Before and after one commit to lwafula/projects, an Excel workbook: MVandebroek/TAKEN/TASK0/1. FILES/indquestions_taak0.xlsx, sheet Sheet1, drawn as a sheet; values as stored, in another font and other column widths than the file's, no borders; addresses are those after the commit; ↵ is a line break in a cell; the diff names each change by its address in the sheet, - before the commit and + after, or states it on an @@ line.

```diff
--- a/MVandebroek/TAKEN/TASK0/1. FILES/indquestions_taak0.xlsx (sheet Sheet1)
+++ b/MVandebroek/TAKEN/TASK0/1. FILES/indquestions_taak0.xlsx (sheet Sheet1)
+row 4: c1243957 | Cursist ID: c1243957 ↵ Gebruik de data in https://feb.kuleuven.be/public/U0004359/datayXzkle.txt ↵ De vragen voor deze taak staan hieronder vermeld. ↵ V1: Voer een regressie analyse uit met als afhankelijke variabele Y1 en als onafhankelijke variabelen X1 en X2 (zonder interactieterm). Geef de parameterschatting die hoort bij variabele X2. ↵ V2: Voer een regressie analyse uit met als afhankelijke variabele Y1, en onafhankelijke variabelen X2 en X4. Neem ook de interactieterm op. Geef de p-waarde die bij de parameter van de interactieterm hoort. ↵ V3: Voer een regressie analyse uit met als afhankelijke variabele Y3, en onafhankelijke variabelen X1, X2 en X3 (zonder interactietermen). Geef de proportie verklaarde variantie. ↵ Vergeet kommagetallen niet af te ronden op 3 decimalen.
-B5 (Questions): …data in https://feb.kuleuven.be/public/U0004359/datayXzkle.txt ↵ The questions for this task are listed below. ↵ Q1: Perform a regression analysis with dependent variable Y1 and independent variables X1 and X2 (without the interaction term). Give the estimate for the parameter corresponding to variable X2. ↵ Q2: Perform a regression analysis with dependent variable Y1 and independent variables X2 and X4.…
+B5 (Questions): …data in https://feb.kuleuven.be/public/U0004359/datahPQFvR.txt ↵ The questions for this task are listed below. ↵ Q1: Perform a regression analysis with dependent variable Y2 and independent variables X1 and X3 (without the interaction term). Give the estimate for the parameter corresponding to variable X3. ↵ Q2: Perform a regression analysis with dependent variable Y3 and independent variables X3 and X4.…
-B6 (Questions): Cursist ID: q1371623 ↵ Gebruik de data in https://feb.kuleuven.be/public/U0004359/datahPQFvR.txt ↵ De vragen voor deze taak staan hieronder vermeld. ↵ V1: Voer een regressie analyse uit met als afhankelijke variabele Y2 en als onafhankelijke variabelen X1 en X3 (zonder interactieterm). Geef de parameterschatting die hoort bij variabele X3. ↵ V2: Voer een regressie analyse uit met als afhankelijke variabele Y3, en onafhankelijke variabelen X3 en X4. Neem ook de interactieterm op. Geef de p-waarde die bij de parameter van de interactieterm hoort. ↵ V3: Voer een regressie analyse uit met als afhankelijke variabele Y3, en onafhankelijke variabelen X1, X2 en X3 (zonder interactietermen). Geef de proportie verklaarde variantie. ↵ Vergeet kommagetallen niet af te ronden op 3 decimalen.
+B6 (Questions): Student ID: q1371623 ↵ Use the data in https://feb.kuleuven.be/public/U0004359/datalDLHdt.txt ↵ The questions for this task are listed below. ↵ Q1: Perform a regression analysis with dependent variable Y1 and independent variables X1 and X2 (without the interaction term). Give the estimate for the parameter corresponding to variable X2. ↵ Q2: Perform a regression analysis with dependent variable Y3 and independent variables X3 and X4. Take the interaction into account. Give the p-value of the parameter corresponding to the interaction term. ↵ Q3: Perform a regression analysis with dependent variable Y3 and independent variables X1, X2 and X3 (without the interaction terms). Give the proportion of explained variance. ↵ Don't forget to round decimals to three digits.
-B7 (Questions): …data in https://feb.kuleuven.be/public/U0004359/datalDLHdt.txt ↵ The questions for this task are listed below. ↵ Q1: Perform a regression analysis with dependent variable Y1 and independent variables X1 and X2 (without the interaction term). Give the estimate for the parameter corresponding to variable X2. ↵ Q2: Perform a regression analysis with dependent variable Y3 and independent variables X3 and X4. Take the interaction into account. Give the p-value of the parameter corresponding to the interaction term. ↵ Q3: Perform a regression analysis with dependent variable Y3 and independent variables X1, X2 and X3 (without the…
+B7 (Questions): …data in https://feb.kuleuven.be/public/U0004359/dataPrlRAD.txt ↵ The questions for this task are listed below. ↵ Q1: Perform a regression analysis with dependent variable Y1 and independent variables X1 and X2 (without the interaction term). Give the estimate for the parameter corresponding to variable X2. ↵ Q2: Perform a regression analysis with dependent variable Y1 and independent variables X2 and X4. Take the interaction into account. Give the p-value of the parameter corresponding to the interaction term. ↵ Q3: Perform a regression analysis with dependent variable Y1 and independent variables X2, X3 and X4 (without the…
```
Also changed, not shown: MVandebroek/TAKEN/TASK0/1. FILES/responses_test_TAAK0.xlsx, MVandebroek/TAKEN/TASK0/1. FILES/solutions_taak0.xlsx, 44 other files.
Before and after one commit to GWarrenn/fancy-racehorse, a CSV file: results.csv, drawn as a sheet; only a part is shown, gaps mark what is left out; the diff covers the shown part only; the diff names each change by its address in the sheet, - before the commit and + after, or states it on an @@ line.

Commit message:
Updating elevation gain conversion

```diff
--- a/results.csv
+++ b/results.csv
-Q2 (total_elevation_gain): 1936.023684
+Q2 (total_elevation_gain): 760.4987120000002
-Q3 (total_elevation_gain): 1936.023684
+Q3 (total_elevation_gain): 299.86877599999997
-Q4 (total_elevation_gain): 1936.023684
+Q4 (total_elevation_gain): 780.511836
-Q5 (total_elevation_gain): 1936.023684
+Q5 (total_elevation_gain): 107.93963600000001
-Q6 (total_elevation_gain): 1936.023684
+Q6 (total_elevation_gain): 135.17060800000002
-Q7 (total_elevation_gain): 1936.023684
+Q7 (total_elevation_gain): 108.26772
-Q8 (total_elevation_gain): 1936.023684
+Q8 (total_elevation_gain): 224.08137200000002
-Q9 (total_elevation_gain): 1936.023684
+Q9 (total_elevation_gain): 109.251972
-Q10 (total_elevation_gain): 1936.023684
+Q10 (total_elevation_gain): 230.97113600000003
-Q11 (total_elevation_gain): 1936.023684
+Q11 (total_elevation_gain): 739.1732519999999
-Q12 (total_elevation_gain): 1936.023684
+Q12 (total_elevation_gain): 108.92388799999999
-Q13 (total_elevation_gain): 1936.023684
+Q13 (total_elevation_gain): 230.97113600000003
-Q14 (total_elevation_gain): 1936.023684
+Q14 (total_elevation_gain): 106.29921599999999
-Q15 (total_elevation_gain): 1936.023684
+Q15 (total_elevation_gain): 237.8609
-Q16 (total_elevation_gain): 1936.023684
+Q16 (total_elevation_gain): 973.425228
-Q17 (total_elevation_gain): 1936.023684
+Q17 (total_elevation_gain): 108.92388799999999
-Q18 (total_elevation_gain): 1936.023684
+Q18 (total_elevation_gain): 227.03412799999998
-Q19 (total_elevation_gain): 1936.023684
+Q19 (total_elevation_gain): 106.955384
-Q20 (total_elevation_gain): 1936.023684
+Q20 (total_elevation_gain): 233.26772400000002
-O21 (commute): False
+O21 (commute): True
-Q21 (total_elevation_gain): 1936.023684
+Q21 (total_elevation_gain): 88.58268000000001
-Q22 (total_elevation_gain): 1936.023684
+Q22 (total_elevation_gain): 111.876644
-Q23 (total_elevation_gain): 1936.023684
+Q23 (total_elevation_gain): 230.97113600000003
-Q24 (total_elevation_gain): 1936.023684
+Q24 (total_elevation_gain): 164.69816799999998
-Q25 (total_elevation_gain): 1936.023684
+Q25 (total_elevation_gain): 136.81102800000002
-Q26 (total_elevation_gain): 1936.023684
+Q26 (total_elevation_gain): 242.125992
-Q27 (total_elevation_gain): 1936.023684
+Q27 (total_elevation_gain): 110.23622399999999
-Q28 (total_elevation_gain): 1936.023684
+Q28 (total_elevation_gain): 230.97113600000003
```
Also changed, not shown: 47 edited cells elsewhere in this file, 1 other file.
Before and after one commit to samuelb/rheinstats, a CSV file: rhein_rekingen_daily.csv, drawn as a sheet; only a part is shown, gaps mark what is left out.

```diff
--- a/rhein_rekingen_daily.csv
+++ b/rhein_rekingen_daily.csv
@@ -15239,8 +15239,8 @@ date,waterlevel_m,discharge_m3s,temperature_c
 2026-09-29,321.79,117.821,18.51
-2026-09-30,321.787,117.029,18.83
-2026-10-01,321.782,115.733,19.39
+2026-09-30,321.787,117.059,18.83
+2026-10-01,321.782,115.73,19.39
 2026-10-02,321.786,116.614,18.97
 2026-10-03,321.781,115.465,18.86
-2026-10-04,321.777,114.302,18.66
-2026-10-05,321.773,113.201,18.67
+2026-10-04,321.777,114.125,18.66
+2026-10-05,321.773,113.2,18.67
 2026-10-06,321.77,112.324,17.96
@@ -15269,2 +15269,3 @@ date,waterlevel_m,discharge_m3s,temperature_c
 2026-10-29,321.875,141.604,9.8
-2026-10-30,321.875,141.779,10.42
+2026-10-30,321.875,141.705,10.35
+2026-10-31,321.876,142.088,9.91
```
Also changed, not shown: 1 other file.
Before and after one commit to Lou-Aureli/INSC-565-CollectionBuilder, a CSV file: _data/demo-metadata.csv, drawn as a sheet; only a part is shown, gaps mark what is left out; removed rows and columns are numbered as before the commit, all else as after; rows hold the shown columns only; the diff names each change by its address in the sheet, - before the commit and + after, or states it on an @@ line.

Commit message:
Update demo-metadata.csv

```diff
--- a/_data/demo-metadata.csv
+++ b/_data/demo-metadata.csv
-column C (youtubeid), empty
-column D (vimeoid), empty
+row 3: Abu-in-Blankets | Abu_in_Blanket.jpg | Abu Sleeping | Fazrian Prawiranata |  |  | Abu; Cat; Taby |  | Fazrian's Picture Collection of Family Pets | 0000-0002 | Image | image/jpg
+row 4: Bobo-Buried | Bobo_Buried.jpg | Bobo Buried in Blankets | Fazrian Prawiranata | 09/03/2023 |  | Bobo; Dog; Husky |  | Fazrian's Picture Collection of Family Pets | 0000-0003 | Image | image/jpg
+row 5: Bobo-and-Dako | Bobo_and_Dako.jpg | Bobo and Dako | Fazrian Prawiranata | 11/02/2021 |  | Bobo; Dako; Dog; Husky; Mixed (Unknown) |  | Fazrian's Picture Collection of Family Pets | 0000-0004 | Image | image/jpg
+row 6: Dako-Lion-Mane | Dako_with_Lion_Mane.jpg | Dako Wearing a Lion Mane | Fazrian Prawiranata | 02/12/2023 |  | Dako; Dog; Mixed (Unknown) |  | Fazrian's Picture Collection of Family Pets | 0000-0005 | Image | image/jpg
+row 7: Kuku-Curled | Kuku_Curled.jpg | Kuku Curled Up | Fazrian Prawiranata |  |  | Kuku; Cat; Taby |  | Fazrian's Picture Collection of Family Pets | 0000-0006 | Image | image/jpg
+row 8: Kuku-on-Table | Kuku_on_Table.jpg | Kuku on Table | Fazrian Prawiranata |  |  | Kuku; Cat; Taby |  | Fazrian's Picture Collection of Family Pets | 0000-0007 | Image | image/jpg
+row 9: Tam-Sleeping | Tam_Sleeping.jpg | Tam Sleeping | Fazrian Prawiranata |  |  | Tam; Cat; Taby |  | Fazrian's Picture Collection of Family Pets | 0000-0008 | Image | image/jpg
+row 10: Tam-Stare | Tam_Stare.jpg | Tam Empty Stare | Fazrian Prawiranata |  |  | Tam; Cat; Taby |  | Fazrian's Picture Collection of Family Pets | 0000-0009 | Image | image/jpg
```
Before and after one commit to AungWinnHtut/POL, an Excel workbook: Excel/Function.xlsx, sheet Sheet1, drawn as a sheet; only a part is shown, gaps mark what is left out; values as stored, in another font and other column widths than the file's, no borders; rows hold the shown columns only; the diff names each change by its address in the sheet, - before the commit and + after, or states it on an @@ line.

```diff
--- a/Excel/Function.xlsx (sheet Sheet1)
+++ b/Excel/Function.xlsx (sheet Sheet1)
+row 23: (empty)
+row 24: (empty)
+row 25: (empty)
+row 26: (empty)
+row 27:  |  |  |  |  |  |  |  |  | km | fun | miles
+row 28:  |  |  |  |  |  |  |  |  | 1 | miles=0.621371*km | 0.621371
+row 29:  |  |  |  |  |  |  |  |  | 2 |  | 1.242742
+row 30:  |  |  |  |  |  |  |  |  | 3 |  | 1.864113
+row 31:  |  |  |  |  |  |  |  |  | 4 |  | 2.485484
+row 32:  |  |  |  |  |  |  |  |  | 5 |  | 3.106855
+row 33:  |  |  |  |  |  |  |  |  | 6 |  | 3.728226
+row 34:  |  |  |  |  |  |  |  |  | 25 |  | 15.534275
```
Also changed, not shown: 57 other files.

→ YOUR OBJECTIVE: Pull out all lines from the listing that contain the string "Family".

→ SOLUTION TO THIS PROBLEM:
+row 3: Abu-in-Blankets | Abu_in_Blanket.jpg | Abu Sleeping | Fazrian Prawiranata |  |  | Abu; Cat; Taby |  | Fazrian's Picture Collection of Family Pets | 0000-0002 | Image | image/jpg
+row 4: Bobo-Buried | Bobo_Buried.jpg | Bobo Buried in Blankets | Fazrian Prawiranata | 09/03/2023 |  | Bobo; Dog; Husky |  | Fazrian's Picture Collection of Family Pets | 0000-0003 | Image | image/jpg
+row 5: Bobo-and-Dako | Bobo_and_Dako.jpg | Bobo and Dako | Fazrian Prawiranata | 11/02/2021 |  | Bobo; Dako; Dog; Husky; Mixed (Unknown) |  | Fazrian's Picture Collection of Family Pets | 0000-0004 | Image | image/jpg
+row 6: Dako-Lion-Mane | Dako_with_Lion_Mane.jpg | Dako Wearing a Lion Mane | Fazrian Prawiranata | 02/12/2023 |  | Dako; Dog; Mixed (Unknown) |  | Fazrian's Picture Collection of Family Pets | 0000-0005 | Image | image/jpg
+row 7: Kuku-Curled | Kuku_Curled.jpg | Kuku Curled Up | Fazrian Prawiranata |  |  | Kuku; Cat; Taby |  | Fazrian's Picture Collection of Family Pets | 0000-0006 | Image | image/jpg
+row 8: Kuku-on-Table | Kuku_on_Table.jpg | Kuku on Table | Fazrian Prawiranata |  |  | Kuku; Cat; Taby |  | Fazrian's Picture Collection of Family Pets | 0000-0007 | Image | image/jpg
+row 9: Tam-Sleeping | Tam_Sleeping.jpg | Tam Sleeping | Fazrian Prawiranata |  |  | Tam; Cat; Taby |  | Fazrian's Picture Collection of Family Pets | 0000-0008 | Image | image/jpg
+row 10: Tam-Stare | Tam_Stare.jpg | Tam Empty Stare | Fazrian Prawiranata |  |  | Tam; Cat; Taby |  | Fazrian's Picture Collection of Family Pets | 0000-0009 | Image | image/jpg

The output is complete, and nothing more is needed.